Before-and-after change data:

____

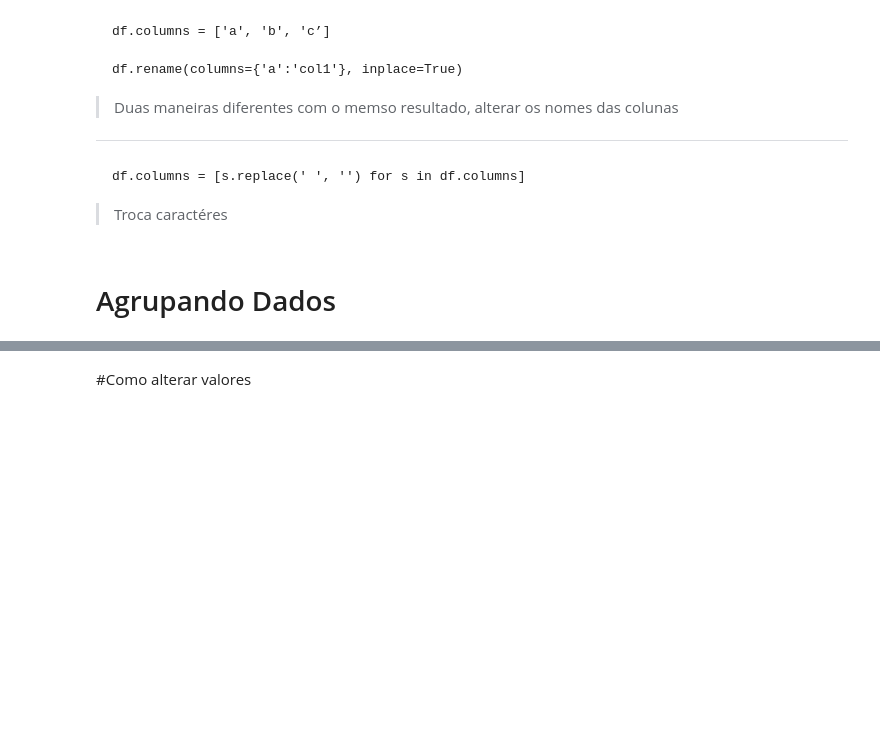
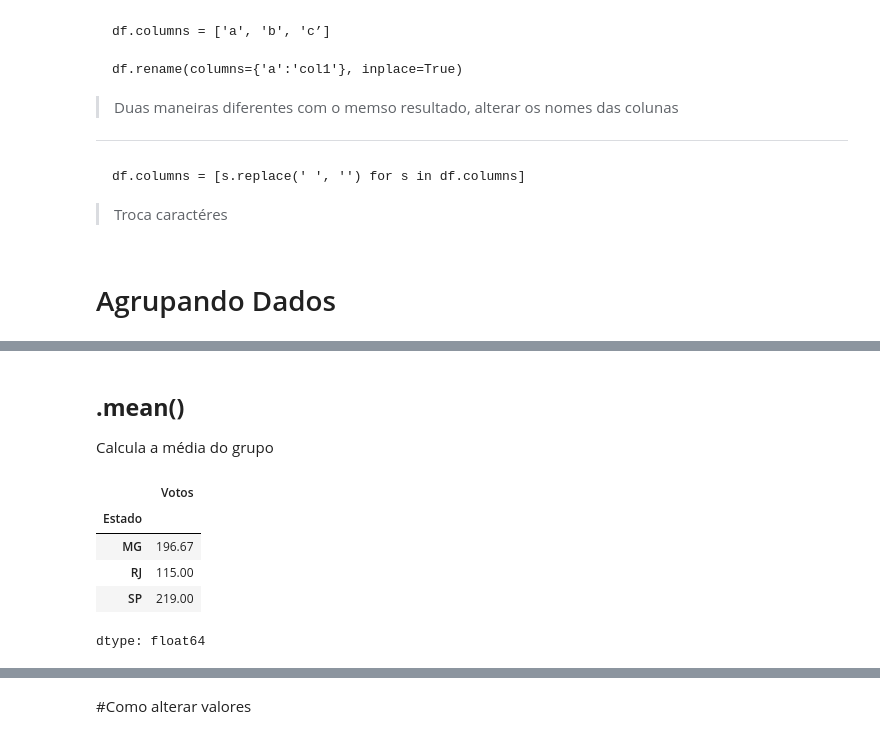
Before and after one commit to CaioPalombo/fundamentos, a Jupyter notebook: playlist_pandas.ipynb, the cells around one changed output, grey strips where cells are left out. Cells and saved outputs as stored; diff of their text form; code cells hidden in the pictures; blank space fills up the shorter version.

```diff
--- a/playlist_pandas.ipynb
+++ b/playlist_pandas.ipynb
@@ -166,0 +188,13 @@ df.groupby(['SG_UF', 'SG_PARTIDO'])['VOTOS'].sum()
+# %% [markdown]
+## **.mean()**
+Calcula a média do grupo
+# %%
+pd.set_option('display.precision', 2)
+df.groupby('Estado')['Votos'].mean()
+# %% [output]
+|  | Votos |
+| Estado |  |
+| MG | 196.67 |
+| RJ | 115.00 |
+| SP | 219.00 |
+dtype: float64
```
Also changed, not shown: parts of 12 cells of this notebook.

____

## [What the task asks]
When you reproduce the entries above, keep every word exactly and leave out each picture.

## [Result below]
Before and after one commit to CaioPalombo/fundamentos, a Jupyter notebook: playlist_pandas.ipynb, the cells around one changed output, grey strips where cells are left out. Cells and saved outputs as stored; diff of their text form; code cells hidden in the pictures; blank space fills up the shorter version.

```diff
--- a/playlist_pandas.ipynb
+++ b/playlist_pandas.ipynb
@@ -166,0 +188,13 @@ df.groupby(['SG_UF', 'SG_PARTIDO'])['VOTOS'].sum()
+# %% [markdown]
+## **.mean()**
+Calcula a média do grupo
+# %%
+pd.set_option('display.precision', 2)
+df.groupby('Estado')['Votos'].mean()
+# %% [output]
+|  | Votos |
+| Estado |  |
+| MG | 196.67 |
+| RJ | 115.00 |
+| SP | 219.00 |
+dtype: float64
```
Also changed, not shown: parts of 12 cells of this notebook.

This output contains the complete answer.